"I checked Easton's continuous glucose monitor and it was fine," Lexie recalls. "It goes off every five minutes, but I could tell it was about to change. The new number was still in range, but the arrow was going down. His glucose was falling fast."
Next thing, Easton tapped his coach on the shoulder and ran over to his mom. He told Lexie he was feeling "droopy," his description of how he feels when his glucose levels drop.
"River knew that Easton's levels were dropping before he did," Lexie says. "He beat my son and he beat the machine."
Supporting others on their journey
Easton's diagnosis has been an adjustment for Easton and his entire family. He still has his good days and bad days with his diagnosis.
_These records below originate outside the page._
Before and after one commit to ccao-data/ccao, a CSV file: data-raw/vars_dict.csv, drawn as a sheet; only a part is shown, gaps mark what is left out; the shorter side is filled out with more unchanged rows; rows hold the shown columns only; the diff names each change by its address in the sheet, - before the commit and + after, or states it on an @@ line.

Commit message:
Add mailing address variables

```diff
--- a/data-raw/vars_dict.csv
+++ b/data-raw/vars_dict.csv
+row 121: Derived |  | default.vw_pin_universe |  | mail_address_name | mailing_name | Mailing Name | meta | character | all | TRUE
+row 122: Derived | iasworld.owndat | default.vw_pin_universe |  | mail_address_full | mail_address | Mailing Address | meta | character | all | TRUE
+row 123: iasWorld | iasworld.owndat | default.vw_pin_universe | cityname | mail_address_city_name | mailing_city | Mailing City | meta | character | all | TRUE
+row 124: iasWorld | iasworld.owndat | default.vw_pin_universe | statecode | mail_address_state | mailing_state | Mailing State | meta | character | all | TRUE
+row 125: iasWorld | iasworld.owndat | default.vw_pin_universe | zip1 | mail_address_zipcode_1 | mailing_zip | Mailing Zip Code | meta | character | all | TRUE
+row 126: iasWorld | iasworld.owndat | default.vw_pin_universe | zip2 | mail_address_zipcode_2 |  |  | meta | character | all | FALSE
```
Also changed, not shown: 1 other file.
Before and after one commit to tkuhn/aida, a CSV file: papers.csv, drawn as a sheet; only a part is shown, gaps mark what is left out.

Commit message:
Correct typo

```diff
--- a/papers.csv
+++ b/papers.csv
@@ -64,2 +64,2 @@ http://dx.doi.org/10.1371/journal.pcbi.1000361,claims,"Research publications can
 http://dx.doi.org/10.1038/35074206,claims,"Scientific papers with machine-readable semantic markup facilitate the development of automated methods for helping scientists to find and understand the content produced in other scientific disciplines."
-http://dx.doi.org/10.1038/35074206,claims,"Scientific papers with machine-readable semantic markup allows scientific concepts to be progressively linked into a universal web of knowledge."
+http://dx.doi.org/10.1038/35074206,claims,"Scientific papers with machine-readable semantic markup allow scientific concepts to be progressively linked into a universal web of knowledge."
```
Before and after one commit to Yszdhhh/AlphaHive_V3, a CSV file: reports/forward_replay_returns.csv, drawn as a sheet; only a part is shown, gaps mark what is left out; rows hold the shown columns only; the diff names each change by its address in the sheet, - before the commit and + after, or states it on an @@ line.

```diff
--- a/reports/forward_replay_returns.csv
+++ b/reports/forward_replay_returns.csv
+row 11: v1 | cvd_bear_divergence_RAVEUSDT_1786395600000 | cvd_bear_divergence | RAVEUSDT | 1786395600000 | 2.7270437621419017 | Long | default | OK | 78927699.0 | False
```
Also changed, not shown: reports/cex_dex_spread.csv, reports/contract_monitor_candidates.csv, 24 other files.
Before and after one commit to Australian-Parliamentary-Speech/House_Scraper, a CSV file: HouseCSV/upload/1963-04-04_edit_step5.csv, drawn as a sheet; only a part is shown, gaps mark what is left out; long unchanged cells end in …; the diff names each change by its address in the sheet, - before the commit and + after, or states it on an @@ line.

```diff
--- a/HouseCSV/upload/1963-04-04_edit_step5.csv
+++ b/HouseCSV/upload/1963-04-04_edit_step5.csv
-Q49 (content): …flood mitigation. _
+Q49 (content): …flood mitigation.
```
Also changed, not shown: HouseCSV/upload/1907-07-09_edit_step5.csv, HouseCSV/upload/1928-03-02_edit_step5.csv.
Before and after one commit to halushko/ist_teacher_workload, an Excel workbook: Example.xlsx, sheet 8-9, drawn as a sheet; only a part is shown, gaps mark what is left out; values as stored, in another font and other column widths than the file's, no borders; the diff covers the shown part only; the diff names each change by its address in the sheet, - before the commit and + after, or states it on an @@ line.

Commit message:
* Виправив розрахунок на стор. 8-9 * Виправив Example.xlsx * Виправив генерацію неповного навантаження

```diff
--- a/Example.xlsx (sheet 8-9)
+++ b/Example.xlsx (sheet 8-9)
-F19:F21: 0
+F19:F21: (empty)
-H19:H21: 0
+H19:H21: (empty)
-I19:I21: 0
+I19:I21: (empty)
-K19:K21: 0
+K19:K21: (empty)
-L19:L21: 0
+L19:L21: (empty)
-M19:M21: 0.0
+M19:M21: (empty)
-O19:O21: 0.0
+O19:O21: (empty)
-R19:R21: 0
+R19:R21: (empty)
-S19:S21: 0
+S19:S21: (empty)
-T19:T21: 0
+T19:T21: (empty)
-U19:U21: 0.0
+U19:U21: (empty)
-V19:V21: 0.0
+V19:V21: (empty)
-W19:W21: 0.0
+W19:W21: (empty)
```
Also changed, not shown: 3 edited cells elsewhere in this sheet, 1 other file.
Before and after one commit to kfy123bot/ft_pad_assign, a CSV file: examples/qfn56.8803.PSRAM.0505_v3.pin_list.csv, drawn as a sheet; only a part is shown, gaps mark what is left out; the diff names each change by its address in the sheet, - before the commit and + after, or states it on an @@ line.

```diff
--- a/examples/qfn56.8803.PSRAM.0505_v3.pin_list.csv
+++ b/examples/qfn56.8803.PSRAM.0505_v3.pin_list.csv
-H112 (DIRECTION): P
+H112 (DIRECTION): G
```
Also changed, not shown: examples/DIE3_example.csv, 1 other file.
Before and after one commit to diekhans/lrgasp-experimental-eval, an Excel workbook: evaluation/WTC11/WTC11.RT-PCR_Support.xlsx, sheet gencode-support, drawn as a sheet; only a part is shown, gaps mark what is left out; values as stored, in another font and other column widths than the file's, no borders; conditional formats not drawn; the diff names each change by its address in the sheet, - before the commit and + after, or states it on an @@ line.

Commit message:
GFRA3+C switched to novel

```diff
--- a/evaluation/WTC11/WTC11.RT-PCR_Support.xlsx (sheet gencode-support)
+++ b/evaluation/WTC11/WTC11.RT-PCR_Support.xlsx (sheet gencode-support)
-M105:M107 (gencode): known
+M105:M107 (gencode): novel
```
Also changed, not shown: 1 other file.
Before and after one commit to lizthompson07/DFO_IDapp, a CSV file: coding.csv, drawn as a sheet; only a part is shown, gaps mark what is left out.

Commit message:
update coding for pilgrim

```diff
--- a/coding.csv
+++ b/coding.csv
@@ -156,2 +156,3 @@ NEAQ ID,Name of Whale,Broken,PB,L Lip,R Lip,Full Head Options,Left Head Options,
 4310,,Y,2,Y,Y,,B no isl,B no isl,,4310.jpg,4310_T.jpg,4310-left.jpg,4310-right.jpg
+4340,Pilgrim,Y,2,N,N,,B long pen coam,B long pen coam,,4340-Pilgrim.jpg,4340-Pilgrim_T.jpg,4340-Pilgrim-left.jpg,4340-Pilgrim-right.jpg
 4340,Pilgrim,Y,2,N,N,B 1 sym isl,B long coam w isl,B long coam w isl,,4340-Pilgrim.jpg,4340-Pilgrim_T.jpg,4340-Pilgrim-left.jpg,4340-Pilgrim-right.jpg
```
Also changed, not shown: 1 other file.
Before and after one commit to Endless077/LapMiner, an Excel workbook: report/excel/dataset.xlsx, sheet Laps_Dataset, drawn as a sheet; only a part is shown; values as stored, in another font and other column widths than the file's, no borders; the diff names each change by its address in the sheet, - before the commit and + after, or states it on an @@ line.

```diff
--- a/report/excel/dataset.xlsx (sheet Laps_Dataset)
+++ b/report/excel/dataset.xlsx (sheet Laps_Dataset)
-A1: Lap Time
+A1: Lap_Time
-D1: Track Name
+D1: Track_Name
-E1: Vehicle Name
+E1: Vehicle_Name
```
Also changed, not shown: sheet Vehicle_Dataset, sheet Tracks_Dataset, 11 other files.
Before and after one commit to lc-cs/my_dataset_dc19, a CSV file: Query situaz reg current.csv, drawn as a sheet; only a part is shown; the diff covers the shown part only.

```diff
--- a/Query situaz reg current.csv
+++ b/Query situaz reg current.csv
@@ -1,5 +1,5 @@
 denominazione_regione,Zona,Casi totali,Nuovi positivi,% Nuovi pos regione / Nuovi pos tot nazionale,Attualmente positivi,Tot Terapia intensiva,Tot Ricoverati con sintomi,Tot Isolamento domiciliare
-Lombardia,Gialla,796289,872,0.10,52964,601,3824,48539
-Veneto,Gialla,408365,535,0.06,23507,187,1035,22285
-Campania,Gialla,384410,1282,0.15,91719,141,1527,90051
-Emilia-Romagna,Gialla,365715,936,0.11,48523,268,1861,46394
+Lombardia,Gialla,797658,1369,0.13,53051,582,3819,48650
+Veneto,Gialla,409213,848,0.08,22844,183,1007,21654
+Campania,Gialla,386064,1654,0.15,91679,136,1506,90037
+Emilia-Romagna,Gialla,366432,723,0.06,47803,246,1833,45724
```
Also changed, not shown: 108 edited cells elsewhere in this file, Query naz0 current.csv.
But even with the frustrations, Easton goes out of his way to educate and support others.
"He was the first person at his school diagnosed with type 1 diabetes," Lexie says. "When another, older boy was diagnosed, Easton took him under his wing. Now, they are buddies. Easton's a rock star – just super strong."
Abha Choudhary, M.D., and the team at the Endocrinology Clinic at Children's Health, continue to monitor Easton and his diabetes. Once every three months, he has an appointment to check his blood sugar levels and his A1C levels, which tells his providers what his average blood glucose levels has been for the past two to three months.
There, he sees many of the experienced providers who care for children managing a diabetes diagnosis. "The providers at the Clinic are great," says Lexie. "They are always sure to get down on his level and treat him like a kid – not just a diabetes diagnosis."
The Pediatric Diabetes Program at Children's Health works closely with children and their families to provide treatment and resources to help you and your child understand and manage a diabetes diagnosis. Learn more about the Pediatric Diabetes Program.
Stay current on the health and wellness information that makes a difference to you and your family. Sign up for the Children's Health newsletter to have more expert tips and insights sent directly to your inbox.